WSN Editorial Board

As the new semester begins, the North-American Interfraternity Conference has instituted a new ban on hard alcohol, affecting nine of NYU’s Greek life organizations. The conference, a multinational organization representing 66 fraternities, has instituted the ban following negative press regarding recent college deaths involving hazing rituals. While NYU has strict policies against underage drinking and the on-campus distribution of alcohol, this ban will ultimately be ineffective due to its one-year grace period and the wide availability of alcohol in New York City.

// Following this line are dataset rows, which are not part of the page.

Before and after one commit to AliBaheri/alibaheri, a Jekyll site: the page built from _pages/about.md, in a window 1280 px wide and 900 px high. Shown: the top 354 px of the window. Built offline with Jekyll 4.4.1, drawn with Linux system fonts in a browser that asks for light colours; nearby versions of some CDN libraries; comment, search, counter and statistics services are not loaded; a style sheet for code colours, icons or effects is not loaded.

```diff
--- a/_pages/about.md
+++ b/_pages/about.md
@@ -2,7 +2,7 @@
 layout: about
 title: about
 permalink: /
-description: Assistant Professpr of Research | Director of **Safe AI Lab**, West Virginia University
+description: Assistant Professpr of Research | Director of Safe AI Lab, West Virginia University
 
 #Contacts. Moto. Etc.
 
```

The incident which caused this fraternity ban was the hazing death of an underage student as a result of binge drinking at Pennsylvania State University last year. All represented NIC fraternities are to institute policies regarding the ban by Sept. 1, 2019. NYU has existing policies prohibiting alcohol consumption by underage individuals, but alcohol is permitted for those ages 21 or older. If no actual change is instituted by NYU’s nine fraternities affected by the policy, it is likely that no change due to alcohol policy will occur. It’s now or never
for fraternities.

But the ban may not be effective in the NYU community, in part because NYU party culture is rooted in the city’s rampant nightlife. The various Welcome Week parties hosted by New York City clubs are  blatant examples. Unmonitored and unaffiliated groups run events at numerous night clubs around Manhattan when most first years are moving in. The events offer entry to anyone 18 or older and  provide opportunities for students to consume alcohol off campus, subsequently with a lower chance of facing disciplinary consequences from NYU.

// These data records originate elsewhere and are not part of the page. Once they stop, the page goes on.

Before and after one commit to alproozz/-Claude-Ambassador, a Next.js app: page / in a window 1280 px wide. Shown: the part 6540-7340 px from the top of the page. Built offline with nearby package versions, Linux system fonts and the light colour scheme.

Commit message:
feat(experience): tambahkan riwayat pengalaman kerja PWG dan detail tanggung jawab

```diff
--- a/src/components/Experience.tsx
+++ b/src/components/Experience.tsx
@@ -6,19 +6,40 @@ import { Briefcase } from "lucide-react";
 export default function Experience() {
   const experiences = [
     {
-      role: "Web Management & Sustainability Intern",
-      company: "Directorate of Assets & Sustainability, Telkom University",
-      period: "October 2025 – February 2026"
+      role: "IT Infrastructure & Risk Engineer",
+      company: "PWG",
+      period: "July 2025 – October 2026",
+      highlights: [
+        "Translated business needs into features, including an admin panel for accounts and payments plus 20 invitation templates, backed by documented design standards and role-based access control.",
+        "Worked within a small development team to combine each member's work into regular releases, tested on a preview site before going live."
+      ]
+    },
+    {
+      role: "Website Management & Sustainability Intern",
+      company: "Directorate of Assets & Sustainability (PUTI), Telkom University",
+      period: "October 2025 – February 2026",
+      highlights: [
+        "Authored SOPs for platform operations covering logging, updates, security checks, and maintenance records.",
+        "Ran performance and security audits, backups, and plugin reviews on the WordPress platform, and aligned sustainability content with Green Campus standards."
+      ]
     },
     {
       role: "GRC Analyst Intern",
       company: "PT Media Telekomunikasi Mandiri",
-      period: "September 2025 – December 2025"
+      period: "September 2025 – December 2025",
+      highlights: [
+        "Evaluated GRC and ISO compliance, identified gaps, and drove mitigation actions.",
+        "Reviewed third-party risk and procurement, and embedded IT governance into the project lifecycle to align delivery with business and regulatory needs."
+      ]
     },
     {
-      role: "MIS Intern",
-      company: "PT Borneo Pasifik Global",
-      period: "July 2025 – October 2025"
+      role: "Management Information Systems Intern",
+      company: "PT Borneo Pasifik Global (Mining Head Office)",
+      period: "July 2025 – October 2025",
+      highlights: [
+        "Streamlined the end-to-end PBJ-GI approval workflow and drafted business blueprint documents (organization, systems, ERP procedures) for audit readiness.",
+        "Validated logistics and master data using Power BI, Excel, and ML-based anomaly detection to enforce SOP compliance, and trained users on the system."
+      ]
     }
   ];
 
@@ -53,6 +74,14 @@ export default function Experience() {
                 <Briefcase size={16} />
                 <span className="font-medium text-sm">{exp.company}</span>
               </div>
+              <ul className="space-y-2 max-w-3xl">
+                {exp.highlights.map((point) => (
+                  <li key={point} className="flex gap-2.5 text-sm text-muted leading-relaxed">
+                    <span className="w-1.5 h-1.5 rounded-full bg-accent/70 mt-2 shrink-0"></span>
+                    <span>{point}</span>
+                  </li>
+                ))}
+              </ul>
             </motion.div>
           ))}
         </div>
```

NYU has a long, public history of disciplinary action against Greek life. Several sororities and fraternities, including Alpha Epsilon Pi, Phi Gamma Delta, Pi Kappa Alpha and Omega Phi Beta, have been suspended at NYU due to hazing in the past. Recent studies have also shown Greek life’s close relationship with substance abuse and its heavy influence on undergraduate students on a national level. But the bigger issue at hand is the culture around drinking at college rather than the policies — or lack thereof  — which ban it. College campuses are already expected to follow the legal drinking age, yet this is continuously ignored. Students in general are noncompliant with the drinking age at alarming rates due to peer pressure and easy access to substances. What really makes college drinking culture toxic, however, is the dangerous prevalence of binge drinking, a practice which more than 40 percent of college students participate in. This practice can lead to various health and safety risks, including assault and
accidental deaths.

Banning alcohol on campus is not a new idea. Other bans on alcohol have already been implemented in universities before the aforementioned nationwide fraternity ban was announced. How is this policy expected to differ from others — which have not yet been proven to have made significant change in college drinking culture — that have attempted to combat the issue in the past? This policy may be a step in the right direction, but it is unrealistic considering how integral casual drinking is to socialization at NYU and New York City at large.


Opinions expressed on the editorial pages are not necessarily those of WSN, and our publication of opinions is not an endorsement of them. 

A version of this appeared in the Monday, Sept. 10 print edition.

Email the WSN Editorial Board at [email protected].